While not himself the Duque de Croÿ, Charles du Croÿ held the title of Duque de Havré, entitling him to the honorific title of ‘Principe’, and to be addressed with the predicate of “Serene Highness”. He held the award of nobility of the Order of the Golden Fleece, and I thought that both he, and his Tercio of Horse, would make good subjects for my Spanish army of Flanders for 1688.
The figures are a mixture of Dixons and Wargames Foundry. I added some arm swaps, and some green-stuff feathers. For Duque Charles, I added a small green-stuff Order of the Golden Fleece around his neck.
The Duque’s horse is a piebald, and specifically a Tobiano. These were popular in 17th Century Europe, as you can see from this study by Pieter Paul Rubens.
The standard for the Tercio of Horse was reconstructed from the fragments of information we know about late 17th Century Spanish and Flemish flags. “The Spanish Armies in the War of the League of Augsberg: 1688-1697” states that many of the flags for the Spanish and Flemish cavalry of the late 17th Century featured a Burgundian cross on a red field, but that other family symbols and religious images were reasonably common, often as the reverse of the standard. I opted for an image of the Virgin and Child, although I could (and might next time) have used the family crest of the House of Croÿ.
I also added tufts from Warbases and Mini-Natur (which I picked up at Salute, 2018)
As for weapons, this is another pistol-armed unit of Horse from the Spanish army of Flanders.
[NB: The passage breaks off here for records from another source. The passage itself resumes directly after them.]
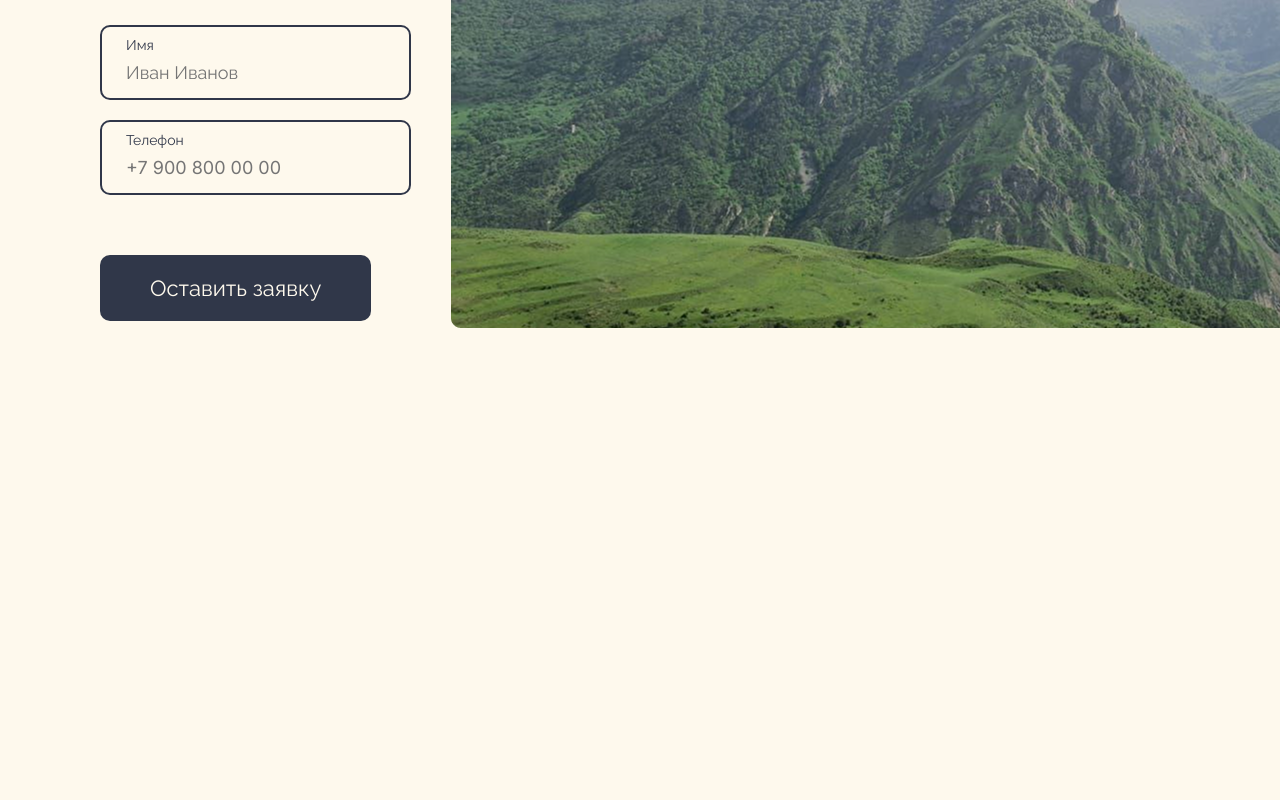
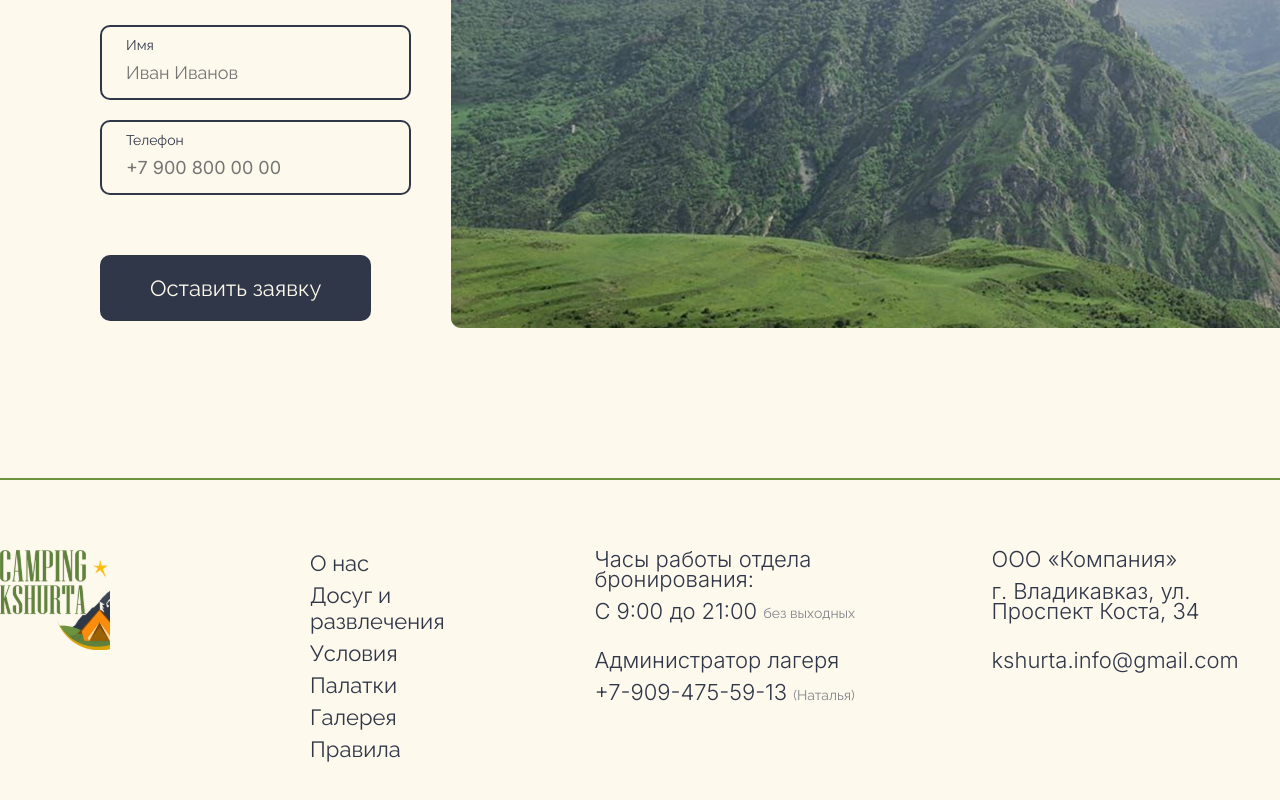
Before and after one commit to AmletixQ/camping-kshurta-frontend, a React (Vite) app: page / in a window 1280 px wide. Shown: the part 9236-10036 px from the top of the page. Before the commit the page ends 9714 px from the top, so only its background shows below. Built offline with nearby package versions, Linux system fonts and the light colour scheme.

Commit message:
Complete footer

```diff
--- a/src/App.tsx
+++ b/src/App.tsx
@@ -8,6 +8,7 @@ import Rules from "./sections/Rules/Rules";
 import FormSection from "./sections/Form/FormSection";
 
 import styles from "./App.module.scss";
+import Footer from "./components/Footer/Footer";
 
 const App = () => {
   return (
@@ -24,6 +25,8 @@ const App = () => {
         <Rules />
         <FormSection />
       </main>
+
+      <Footer />
     </>
   );
 };
--- /dev/null
+++ b/src/components/Footer/Footer.module.scss
@@ -0,0 +1,56 @@
+.footer {
+  padding: 70px 0 50px 0;
+  border-top: 2px solid var(--tertiary--color);
+
+  &__container {
+    display: flex;
+    gap: 200px;
+  }
+
+  &__box {
+    display: flex;
+    gap: 130px;
+  }
+
+  &__links {
+    display: flex;
+    flex-direction: column;
+    gap: 6px;
+
+    a {
+      font-size: var(--h5-size);
+      text-decoration: none;
+
+      transition: 200ms all;
+
+      &:hover {
+        text-decoration: underline;
+      }
+    }
+  }
+
+  &__content {
+    display: flex;
+    flex-direction: column;
+    gap: 30px;
+
+    &_item {
+      display: flex;
+      flex-direction: column;
+      gap: 12px;
+    }
+
+    &_item div {
+      display: flex;
+      align-items: end;
+      gap: 6px;
+    }
+
+    h5, &_item h5 {
+      font-family: "Inter";
+      font-size: var(--h5-size);
+      font-weight: 300;
+      line-height: 90%;
+    }
+  }
+}
--- /dev/null
+++ b/src/components/Footer/Footer.tsx
@@ -0,0 +1,51 @@
+import { anchors } from "../../constants/anchors";
+import Container from "../Container/Container";
+import Logo from "../icons/Logo/Logo";
+import SmallText from "../SmallText/SmallText";
+
+import styles from "./Footer.module.scss";
+
+const Footer = () => {
+  return (
+    <footer className={styles.footer}>
+      <Container>
+        <div className={styles.footer__container}>
+          <Logo />
+          <div className={styles.footer__box}>
+            <div className={styles.footer__links}>
+              {anchors.map((anchor, index) => (
+                <a href={anchor.href} key={index}>
+                  {anchor.title}
+                </a>
+              ))}
+            </div>
+            <div className={styles.footer__content}>
+              <div className={styles.footer__content_item}>
+                <h5>Часы работы отдела бронирования:</h5>
+                <div>
+                  <h5>С 9:00 до 21:00</h5>
+                  <SmallText>без выходных</SmallText>
+                </div>
+              </div>
+              <div className={styles.footer__content_item}>
+                <h5>Администратор лагеря</h5>
+                <div>
+                  <h5>+7-909-475-59-13</h5>
+                  <SmallText>(Наталья)</SmallText>
+                </div>
+              </div>
+            </div>
+            <div className={styles.footer__content}>
+              <div className={styles.footer__content_item}>
+                <h5>ООО «Компания»</h5>
+                <h5>г. Владикавказ, ул. Проспект Коста, 34</h5>
+              </div>
+              <h5>kshurta.info@gmail.com</h5>
+            </div>
+          </div>
+        </div>
+      </Container>
+    </footer>
+  );
+};
+export default Footer;
--- /dev/null
+++ b/src/components/SmallText/SmallText.module.scss
@@ -0,0 +1,5 @@
+.smalltext {
+  font-size: var(--small-size);
+  color: #303749;
+  opacity: 60%;
+}
--- /dev/null
+++ b/src/components/SmallText/SmallText.tsx
@@ -0,0 +1,7 @@
+import { FC, PropsWithChildren } from "react";
+import styles from "./SmallText.module.scss";
+
+const SmallText: FC<PropsWithChildren> = ({ children }) => {
+  return <p className={styles.smalltext}>{children}</p>;
+};
+export default SmallText;
```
Hopefully, in facing the French, the Spanish and Flemish pistol-bearing tactics will be an interesting contrast to more aggressive French swordpoints.